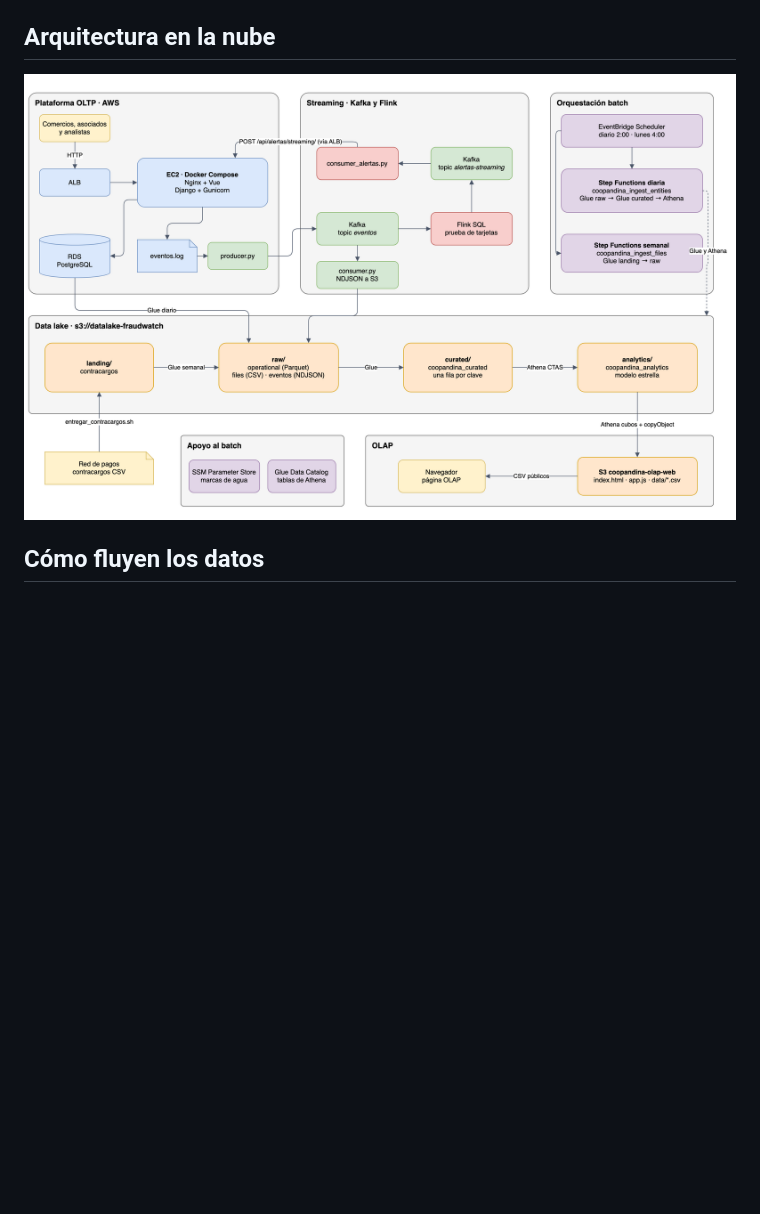
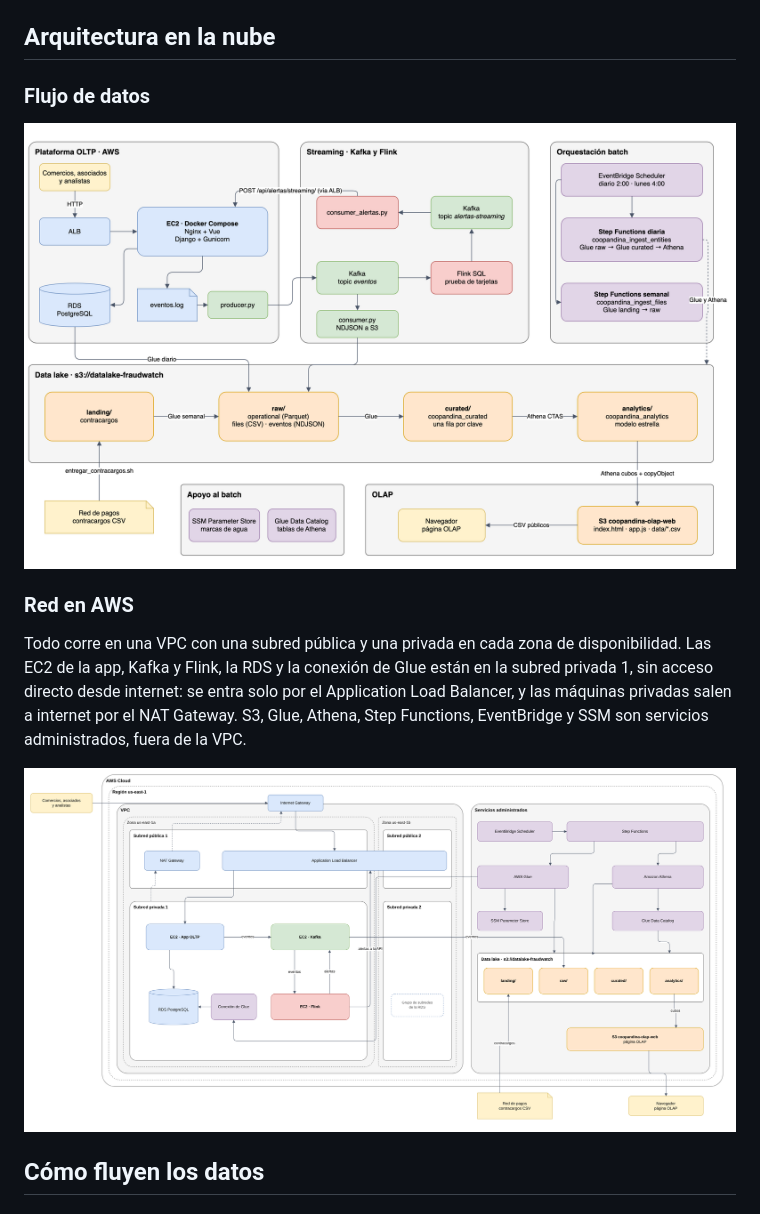
Before and after one commit to JuanTrujilloM/fraud-detection-platform, a Markdown page: README.md, the part around the change. GitHub-like rendering; pictures changed too: docs/arquitectura-nube.png (added); blank space fills up the shorter version.

Commit message:
feat(docs): enhance README with data flow and AWS architecture diagrams

```diff
--- a/README.md
+++ b/README.md
@@ -27,7 +27,15 @@ Una autorización cuenta como fraude cuando tiene un contracargo con motivo `FRA
 
 ## Arquitectura en la nube
 
-![Arquitectura de la plataforma](docs/arquitectura.png)
+### Flujo de datos
+
+![Flujo de datos de la plataforma](docs/arquitectura.png)
+
+### Red en AWS
+
+Todo corre en una VPC con una subred pública y una privada en cada zona de disponibilidad. Las EC2 de la app, Kafka y Flink, la RDS y la conexión de Glue están en la subred privada 1, sin acceso directo desde internet: se entra solo por el Application Load Balancer, y las máquinas privadas salen a internet por el NAT Gateway. S3, Glue, Athena, Step Functions, EventBridge y SSM son servicios administrados, fuera de la VPC.
+
+![Arquitectura de red en AWS](docs/arquitectura-nube.png)
 
 ## Cómo fluyen los datos
 
```
Also changed, not shown: 1 other file.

══════

• [TASK DESCRIPTION]
Every line above is to be reproduced verbatim, and the pictures are to be omitted.

• [OUTPUT FOR THIS EXERCISE]
Before and after one commit to JuanTrujilloM/fraud-detection-platform, a Markdown page: README.md, the part around the change. GitHub-like rendering; pictures changed too: docs/arquitectura-nube.png (added); blank space fills up the shorter version.

Commit message:
feat(docs): enhance README with data flow and AWS architecture diagrams

```diff
--- a/README.md
+++ b/README.md
@@ -27,7 +27,15 @@ Una autorización cuenta como fraude cuando tiene un contracargo con motivo `FRA
 
 ## Arquitectura en la nube
 
-![Arquitectura de la plataforma](docs/arquitectura.png)
+### Flujo de datos
+
+![Flujo de datos de la plataforma](docs/arquitectura.png)
+
+### Red en AWS
+
+Todo corre en una VPC con una subred pública y una privada en cada zona de disponibilidad. Las EC2 de la app, Kafka y Flink, la RDS y la conexión de Glue están en la subred privada 1, sin acceso directo desde internet: se entra solo por el Application Load Balancer, y las máquinas privadas salen a internet por el NAT Gateway. S3, Glue, Athena, Step Functions, EventBridge y SSM son servicios administrados, fuera de la VPC.
+
+![Arquitectura de red en AWS](docs/arquitectura-nube.png)
 
 ## Cómo fluyen los datos
 
```
Also changed, not shown: 1 other file.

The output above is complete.